- [TASK STATEMENT]: Every record that follows is to be copied exactly, with the pictures omitted.

** Opening LISTED ENTRIES block **

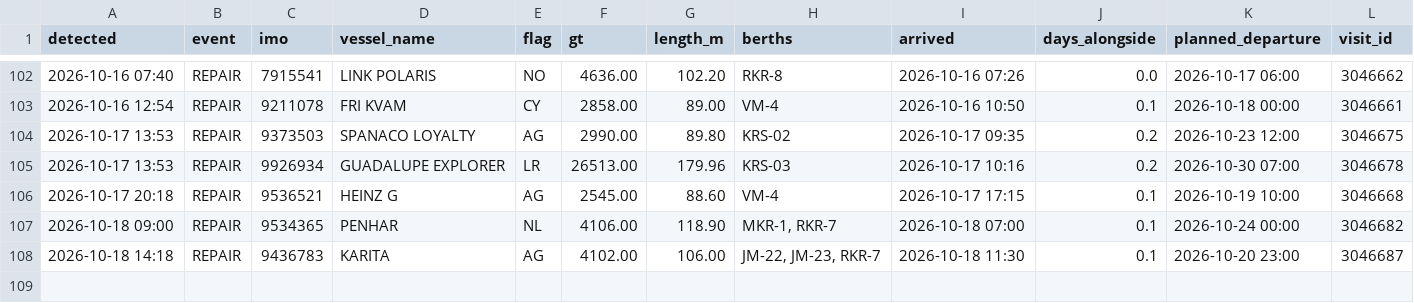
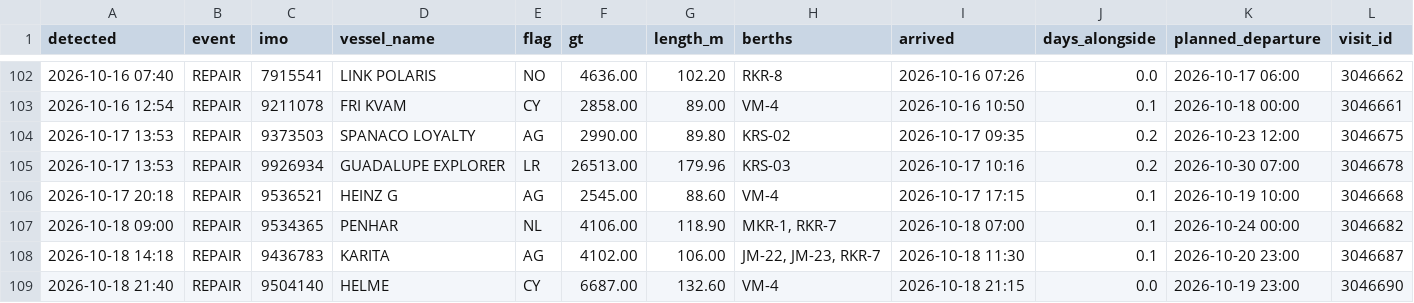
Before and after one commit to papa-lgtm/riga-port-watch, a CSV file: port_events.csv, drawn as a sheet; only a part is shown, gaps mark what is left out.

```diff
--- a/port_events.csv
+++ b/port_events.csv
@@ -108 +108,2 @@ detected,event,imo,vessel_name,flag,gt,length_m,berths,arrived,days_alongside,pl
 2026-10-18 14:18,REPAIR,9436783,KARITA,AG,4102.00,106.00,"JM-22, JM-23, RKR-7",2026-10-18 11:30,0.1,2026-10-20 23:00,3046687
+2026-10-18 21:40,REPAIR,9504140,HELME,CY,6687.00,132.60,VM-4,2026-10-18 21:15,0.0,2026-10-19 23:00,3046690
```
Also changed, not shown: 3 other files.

** Closing LISTED ENTRIES block **

- [COMPLETED EXERCISE]:
Before and after one commit to papa-lgtm/riga-port-watch, a CSV file: port_events.csv, drawn as a sheet; only a part is shown, gaps mark what is left out.

```diff
--- a/port_events.csv
+++ b/port_events.csv
@@ -108 +108,2 @@ detected,event,imo,vessel_name,flag,gt,length_m,berths,arrived,days_alongside,pl
 2026-10-18 14:18,REPAIR,9436783,KARITA,AG,4102.00,106.00,"JM-22, JM-23, RKR-7",2026-10-18 11:30,0.1,2026-10-20 23:00,3046687
+2026-10-18 21:40,REPAIR,9504140,HELME,CY,6687.00,132.60,VM-4,2026-10-18 21:15,0.0,2026-10-19 23:00,3046690
```
Also changed, not shown: 3 other files.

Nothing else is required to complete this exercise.